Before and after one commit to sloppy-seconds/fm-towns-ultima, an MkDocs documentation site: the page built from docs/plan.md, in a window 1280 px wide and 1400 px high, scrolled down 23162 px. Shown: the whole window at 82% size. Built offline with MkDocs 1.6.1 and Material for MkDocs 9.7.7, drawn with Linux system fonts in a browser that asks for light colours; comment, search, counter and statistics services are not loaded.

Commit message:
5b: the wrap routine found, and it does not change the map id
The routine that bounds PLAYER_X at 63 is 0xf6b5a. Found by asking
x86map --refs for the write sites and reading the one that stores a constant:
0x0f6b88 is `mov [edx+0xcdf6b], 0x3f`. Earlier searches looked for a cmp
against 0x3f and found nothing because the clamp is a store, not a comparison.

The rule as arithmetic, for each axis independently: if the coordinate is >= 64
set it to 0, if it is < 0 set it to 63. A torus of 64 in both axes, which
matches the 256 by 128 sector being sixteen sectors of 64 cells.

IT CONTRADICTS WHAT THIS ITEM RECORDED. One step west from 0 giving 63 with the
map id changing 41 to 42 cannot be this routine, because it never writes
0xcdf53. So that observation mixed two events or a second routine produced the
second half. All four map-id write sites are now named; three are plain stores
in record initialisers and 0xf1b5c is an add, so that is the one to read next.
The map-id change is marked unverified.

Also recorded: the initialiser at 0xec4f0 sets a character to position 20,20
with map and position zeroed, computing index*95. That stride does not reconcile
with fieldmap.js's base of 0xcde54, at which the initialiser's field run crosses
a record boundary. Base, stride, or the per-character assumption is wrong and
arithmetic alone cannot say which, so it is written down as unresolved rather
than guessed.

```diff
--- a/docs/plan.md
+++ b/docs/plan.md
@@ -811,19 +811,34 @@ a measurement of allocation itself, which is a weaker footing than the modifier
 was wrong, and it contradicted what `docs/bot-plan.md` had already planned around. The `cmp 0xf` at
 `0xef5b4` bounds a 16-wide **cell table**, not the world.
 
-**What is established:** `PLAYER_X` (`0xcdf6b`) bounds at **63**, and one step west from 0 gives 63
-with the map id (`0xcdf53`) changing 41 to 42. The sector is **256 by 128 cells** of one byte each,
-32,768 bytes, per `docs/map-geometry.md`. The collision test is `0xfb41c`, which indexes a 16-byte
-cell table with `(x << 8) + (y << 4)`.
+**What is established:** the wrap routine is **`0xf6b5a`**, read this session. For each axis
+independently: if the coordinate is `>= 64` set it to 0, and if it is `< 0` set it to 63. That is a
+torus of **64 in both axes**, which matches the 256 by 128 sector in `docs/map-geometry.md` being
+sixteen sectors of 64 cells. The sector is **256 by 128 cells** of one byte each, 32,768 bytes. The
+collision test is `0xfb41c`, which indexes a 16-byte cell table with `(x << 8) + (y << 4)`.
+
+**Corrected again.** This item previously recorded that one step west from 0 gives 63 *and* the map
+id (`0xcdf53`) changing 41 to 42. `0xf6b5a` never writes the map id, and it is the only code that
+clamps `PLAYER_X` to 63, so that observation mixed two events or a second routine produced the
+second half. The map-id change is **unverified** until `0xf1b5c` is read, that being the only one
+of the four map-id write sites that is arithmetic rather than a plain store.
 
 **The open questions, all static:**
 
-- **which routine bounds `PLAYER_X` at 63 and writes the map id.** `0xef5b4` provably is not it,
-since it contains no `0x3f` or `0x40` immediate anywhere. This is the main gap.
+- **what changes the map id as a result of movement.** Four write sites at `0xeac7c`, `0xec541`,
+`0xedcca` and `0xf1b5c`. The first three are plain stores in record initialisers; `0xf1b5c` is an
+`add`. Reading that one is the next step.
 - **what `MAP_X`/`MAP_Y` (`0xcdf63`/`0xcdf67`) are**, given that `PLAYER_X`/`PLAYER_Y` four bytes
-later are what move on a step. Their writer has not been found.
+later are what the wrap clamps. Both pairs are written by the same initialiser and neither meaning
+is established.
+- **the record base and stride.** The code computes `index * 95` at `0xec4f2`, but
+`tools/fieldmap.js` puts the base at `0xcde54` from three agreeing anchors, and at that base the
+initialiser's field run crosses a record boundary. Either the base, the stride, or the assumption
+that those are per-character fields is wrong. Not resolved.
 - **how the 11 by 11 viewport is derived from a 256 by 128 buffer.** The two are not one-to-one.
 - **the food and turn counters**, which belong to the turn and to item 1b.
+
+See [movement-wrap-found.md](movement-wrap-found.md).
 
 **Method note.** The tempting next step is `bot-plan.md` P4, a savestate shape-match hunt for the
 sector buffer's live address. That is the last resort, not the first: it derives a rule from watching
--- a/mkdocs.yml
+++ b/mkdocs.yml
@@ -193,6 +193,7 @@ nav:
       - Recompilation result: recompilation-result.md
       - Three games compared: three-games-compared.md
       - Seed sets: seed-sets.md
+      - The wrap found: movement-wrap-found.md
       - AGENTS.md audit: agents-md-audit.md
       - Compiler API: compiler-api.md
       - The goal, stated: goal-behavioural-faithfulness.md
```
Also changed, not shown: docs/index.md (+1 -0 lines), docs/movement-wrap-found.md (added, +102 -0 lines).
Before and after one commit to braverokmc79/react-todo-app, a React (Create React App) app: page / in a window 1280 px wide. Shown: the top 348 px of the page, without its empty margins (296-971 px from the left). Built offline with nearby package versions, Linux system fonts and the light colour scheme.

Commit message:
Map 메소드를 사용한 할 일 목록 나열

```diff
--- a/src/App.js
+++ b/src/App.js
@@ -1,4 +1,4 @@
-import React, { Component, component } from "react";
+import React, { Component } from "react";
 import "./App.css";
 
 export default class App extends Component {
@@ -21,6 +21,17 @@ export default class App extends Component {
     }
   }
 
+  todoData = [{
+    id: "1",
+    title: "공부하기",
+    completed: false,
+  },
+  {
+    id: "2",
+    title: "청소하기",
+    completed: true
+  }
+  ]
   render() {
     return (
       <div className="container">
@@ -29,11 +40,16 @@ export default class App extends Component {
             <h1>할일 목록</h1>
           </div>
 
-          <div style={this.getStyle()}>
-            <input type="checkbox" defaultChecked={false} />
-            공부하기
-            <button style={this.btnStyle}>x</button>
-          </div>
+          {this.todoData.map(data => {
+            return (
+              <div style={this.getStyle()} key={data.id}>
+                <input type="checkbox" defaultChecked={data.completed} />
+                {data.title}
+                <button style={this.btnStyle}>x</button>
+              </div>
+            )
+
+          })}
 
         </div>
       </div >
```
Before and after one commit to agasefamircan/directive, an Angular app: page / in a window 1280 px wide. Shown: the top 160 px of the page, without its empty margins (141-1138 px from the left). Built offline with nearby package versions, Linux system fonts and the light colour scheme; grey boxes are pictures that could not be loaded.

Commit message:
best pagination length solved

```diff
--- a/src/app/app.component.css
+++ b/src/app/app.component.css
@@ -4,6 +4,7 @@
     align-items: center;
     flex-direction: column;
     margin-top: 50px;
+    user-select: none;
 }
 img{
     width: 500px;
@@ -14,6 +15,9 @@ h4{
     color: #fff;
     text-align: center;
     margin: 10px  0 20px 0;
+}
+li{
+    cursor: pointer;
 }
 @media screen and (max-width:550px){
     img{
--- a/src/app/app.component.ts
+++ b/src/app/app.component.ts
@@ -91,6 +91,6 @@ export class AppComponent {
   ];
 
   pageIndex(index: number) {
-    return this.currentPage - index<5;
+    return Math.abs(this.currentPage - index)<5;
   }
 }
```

● Problem to work on
The lines to return are those holding the string "button" anywhere in the listing above.

● Exercise answer
-            <button style={this.btnStyle}>x</button>
+                <button style={this.btnStyle}>x</button>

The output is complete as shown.